- TO DO: Every record is to be printed exactly as written; pictures are to be omitted.

- DATA FOR THE TASK:
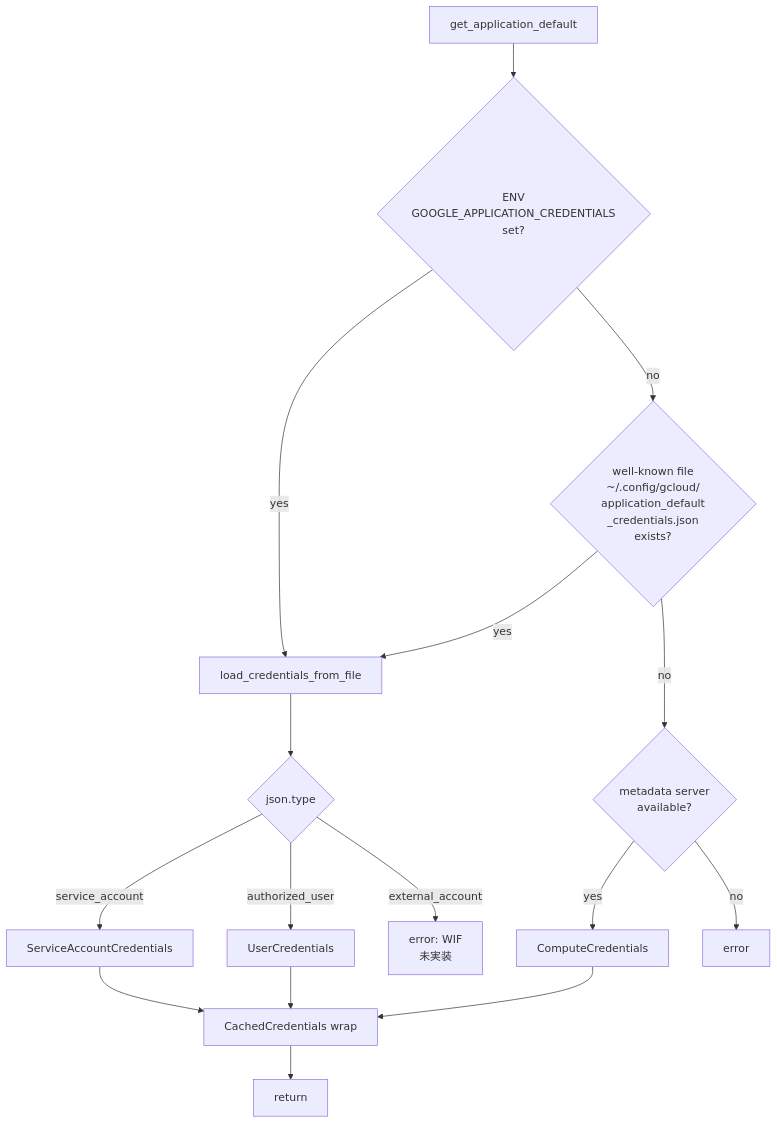
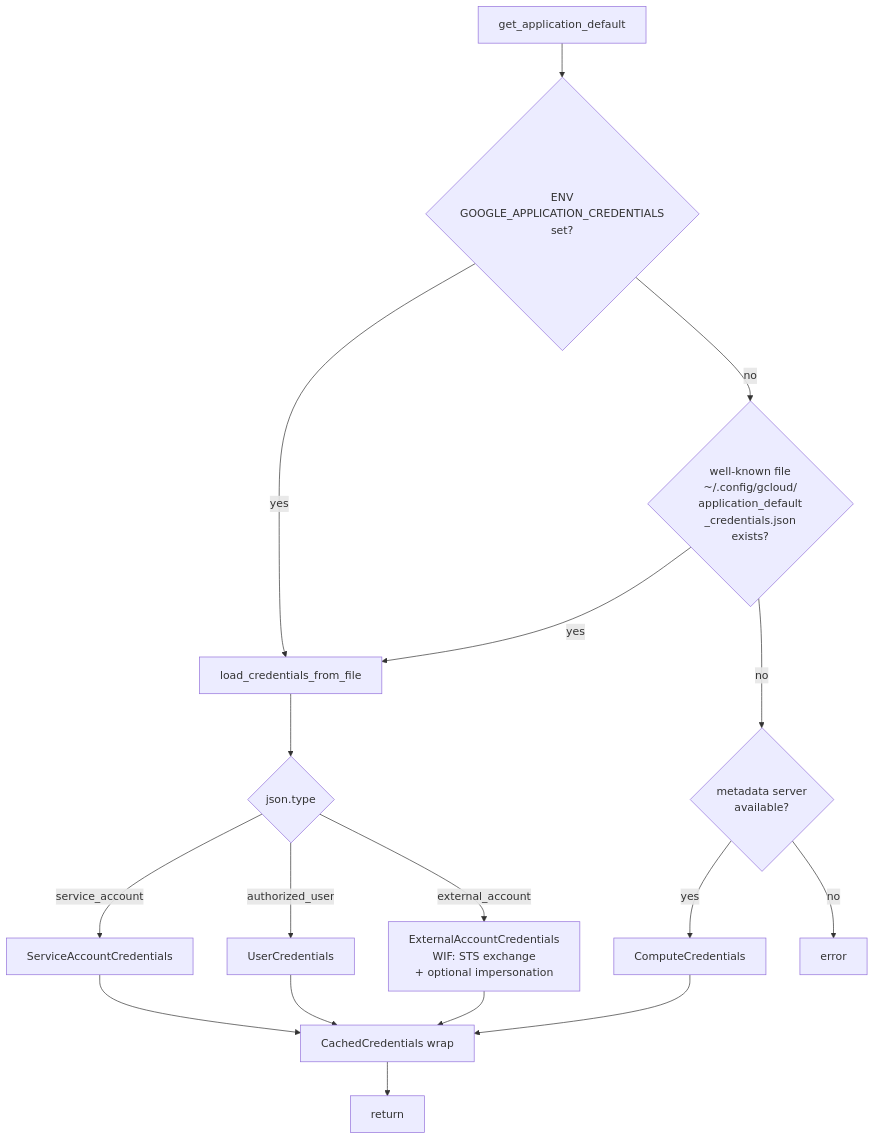
One commit to takuizum/GoogleCloudAPIs.jl changed the seventh of 15 diagrams in ARCHITECTURE.md. Above: the diagram before and after it, drawn with Mermaid. The commit also changed other lines of this file and 1 other file, not shown here.

First line of the commit message:
docs: sync ARCHITECTURE.md/Testing.md with implemented features (#46)

````diff
--- a/ARCHITECTURE.md
+++ b/ARCHITECTURE.md
@@ -401,20 +401,21 @@
 ```mermaid
 flowchart TD
     A[get_application_default] --> B{ENV<br/>GOOGLE_APPLICATION_CREDENTIALS<br/>set?}
     B -- yes --> C[load_credentials_from_file]
     B -- no --> D{well-known file<br/>~/.config/gcloud/<br/>application_default<br/>_credentials.json<br/>exists?}
     D -- yes --> C
     D -- no --> E{metadata server<br/>available?}
     E -- yes --> F[ComputeCredentials]
     E -- no --> G[error]
 
     C --> H{json.type}
     H -- service_account --> I[ServiceAccountCredentials]
     H -- authorized_user --> J[UserCredentials]
-    H -- external_account --> K[error: WIF<br/>未実装]
+    H -- external_account --> K[ExternalAccountCredentials<br/>WIF: STS exchange<br/>+ optional impersonation]
 
     I --> L[CachedCredentials wrap]
     J --> L
+    K --> L
     F --> L
     L --> M[return]
 ```
````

- REPLY:
One commit to takuizum/GoogleCloudAPIs.jl changed the seventh of 15 diagrams in ARCHITECTURE.md. Above: the diagram before and after it, drawn with Mermaid. The commit also changed other lines of this file and 1 other file, not shown here.

First line of the commit message:
docs: sync ARCHITECTURE.md/Testing.md with implemented features (#46)

````diff
--- a/ARCHITECTURE.md
+++ b/ARCHITECTURE.md
@@ -401,20 +401,21 @@
 ```mermaid
 flowchart TD
     A[get_application_default] --> B{ENV<br/>GOOGLE_APPLICATION_CREDENTIALS<br/>set?}
     B -- yes --> C[load_credentials_from_file]
     B -- no --> D{well-known file<br/>~/.config/gcloud/<br/>application_default<br/>_credentials.json<br/>exists?}
     D -- yes --> C
     D -- no --> E{metadata server<br/>available?}
     E -- yes --> F[ComputeCredentials]
     E -- no --> G[error]
 
     C --> H{json.type}
     H -- service_account --> I[ServiceAccountCredentials]
     H -- authorized_user --> J[UserCredentials]
-    H -- external_account --> K[error: WIF<br/>未実装]
+    H -- external_account --> K[ExternalAccountCredentials<br/>WIF: STS exchange<br/>+ optional impersonation]
 
     I --> L[CachedCredentials wrap]
     J --> L
+    K --> L
     F --> L
     L --> M[return]
 ```
````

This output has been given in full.